(RECORDS SUPPLIED Opens)
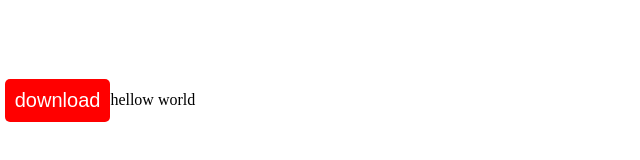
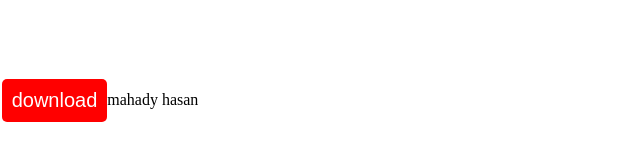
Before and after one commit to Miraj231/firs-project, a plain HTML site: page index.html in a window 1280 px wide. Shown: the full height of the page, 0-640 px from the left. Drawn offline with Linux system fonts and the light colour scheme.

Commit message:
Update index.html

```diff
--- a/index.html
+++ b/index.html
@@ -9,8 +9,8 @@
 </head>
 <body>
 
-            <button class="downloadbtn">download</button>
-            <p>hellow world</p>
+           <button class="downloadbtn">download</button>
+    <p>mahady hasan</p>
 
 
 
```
(RECORDS SUPPLIED Closes)
(RECORDS SUPPLIED Opens)
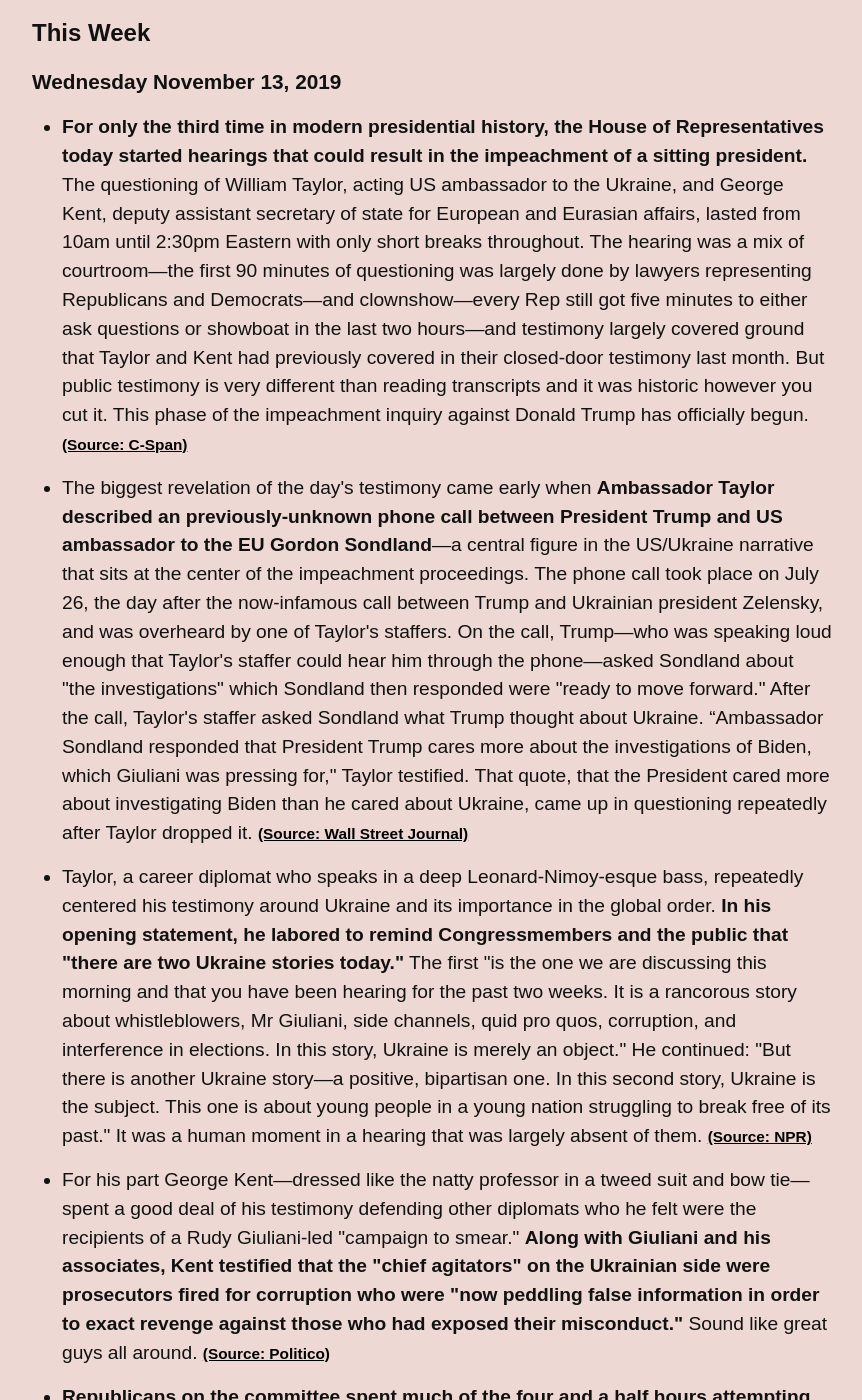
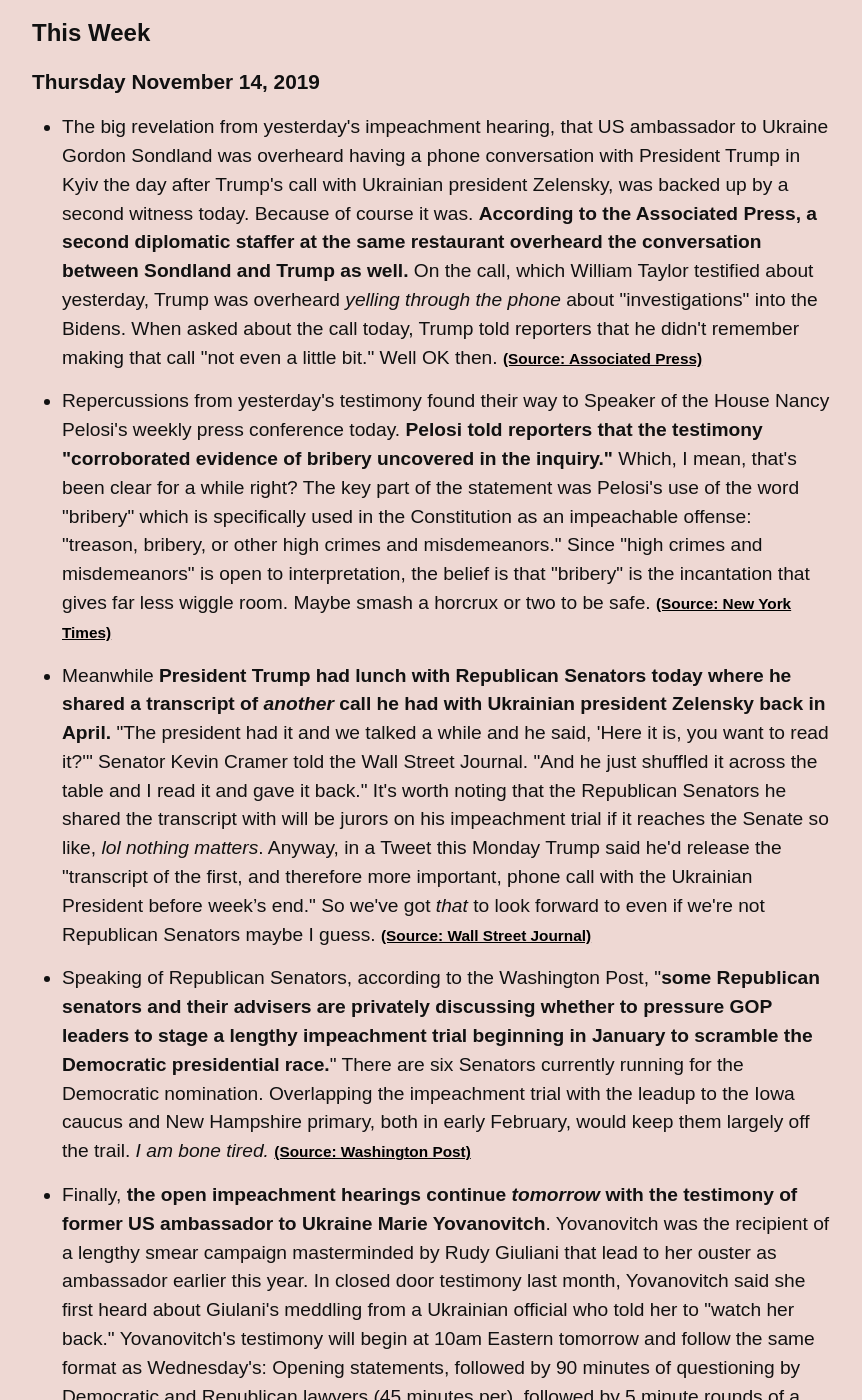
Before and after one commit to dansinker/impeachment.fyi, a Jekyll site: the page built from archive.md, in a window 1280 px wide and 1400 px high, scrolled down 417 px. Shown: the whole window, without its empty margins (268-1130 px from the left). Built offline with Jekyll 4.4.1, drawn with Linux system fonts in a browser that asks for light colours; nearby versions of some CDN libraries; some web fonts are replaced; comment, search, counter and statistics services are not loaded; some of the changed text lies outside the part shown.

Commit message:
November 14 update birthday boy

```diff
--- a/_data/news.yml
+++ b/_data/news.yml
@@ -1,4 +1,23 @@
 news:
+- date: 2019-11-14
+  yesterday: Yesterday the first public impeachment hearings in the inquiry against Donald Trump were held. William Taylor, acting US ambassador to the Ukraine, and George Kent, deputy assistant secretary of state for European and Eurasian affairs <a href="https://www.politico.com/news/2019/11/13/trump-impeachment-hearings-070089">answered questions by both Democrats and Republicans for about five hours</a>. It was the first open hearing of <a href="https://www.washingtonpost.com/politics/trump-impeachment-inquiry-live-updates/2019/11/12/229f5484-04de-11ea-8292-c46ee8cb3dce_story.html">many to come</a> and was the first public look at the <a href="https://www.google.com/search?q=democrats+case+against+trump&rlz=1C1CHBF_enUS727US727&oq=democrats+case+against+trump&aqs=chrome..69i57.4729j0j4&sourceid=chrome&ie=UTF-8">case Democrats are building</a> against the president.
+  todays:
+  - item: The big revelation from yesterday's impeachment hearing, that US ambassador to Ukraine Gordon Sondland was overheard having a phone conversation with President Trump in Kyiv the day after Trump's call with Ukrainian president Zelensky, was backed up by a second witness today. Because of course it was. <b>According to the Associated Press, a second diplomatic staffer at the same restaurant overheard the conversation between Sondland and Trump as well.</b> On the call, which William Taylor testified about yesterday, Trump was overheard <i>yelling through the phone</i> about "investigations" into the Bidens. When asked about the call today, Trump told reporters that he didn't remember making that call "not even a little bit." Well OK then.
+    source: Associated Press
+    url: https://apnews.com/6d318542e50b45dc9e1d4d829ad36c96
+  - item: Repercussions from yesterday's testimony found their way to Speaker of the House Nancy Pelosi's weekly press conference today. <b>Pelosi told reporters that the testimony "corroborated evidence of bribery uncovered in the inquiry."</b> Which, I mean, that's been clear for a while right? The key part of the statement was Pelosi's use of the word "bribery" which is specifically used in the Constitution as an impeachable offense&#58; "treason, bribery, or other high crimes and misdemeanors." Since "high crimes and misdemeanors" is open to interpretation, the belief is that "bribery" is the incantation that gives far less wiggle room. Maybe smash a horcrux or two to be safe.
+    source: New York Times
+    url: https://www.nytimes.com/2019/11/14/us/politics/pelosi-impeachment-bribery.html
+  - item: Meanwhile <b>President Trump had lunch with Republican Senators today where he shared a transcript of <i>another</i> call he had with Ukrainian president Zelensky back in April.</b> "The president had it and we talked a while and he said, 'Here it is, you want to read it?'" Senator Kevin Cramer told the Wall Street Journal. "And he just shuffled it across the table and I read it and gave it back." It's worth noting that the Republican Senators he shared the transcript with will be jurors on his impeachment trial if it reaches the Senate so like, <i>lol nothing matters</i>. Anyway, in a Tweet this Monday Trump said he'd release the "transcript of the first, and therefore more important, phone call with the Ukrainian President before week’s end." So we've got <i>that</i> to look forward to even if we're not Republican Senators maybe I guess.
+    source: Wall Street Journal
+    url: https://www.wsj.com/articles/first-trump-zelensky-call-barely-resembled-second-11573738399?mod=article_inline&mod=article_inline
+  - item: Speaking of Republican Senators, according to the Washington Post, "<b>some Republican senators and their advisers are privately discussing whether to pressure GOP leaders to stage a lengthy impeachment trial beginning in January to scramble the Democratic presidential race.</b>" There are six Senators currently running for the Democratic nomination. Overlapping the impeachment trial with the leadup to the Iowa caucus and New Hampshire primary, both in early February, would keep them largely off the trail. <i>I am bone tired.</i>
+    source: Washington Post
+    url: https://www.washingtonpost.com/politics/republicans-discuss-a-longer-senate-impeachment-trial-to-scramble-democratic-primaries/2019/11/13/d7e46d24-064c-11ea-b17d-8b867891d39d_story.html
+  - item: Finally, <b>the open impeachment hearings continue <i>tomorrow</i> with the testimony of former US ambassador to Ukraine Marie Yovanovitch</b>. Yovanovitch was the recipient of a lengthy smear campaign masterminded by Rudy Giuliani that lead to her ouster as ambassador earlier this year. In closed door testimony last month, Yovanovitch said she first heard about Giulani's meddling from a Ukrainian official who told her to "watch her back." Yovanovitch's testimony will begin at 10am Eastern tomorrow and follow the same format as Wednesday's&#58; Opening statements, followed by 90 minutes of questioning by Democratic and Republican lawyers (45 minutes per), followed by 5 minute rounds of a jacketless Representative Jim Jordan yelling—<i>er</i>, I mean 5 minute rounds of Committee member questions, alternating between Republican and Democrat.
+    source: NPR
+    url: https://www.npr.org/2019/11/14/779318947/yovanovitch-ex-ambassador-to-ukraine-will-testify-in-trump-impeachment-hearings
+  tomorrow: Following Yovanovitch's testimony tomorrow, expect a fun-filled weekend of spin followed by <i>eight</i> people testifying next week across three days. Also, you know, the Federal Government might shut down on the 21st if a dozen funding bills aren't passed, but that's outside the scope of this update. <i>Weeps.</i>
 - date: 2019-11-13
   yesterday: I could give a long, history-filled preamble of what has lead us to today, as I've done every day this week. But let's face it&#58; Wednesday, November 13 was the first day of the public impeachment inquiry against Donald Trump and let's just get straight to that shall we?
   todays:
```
(RECORDS SUPPLIED Closes)
▸ EXERCISE:
When a line in the material contains the string "index", copy that line.

▸ WRITTEN RESPONSE:
Before and after one commit to Miraj231/firs-project, a plain HTML site: page index.html in a window 1280 px wide. Shown: the full height of the page, 0-640 px from the left. Drawn offline with Linux system fonts and the light colour scheme.
Update index.html
--- a/index.html
+++ b/index.html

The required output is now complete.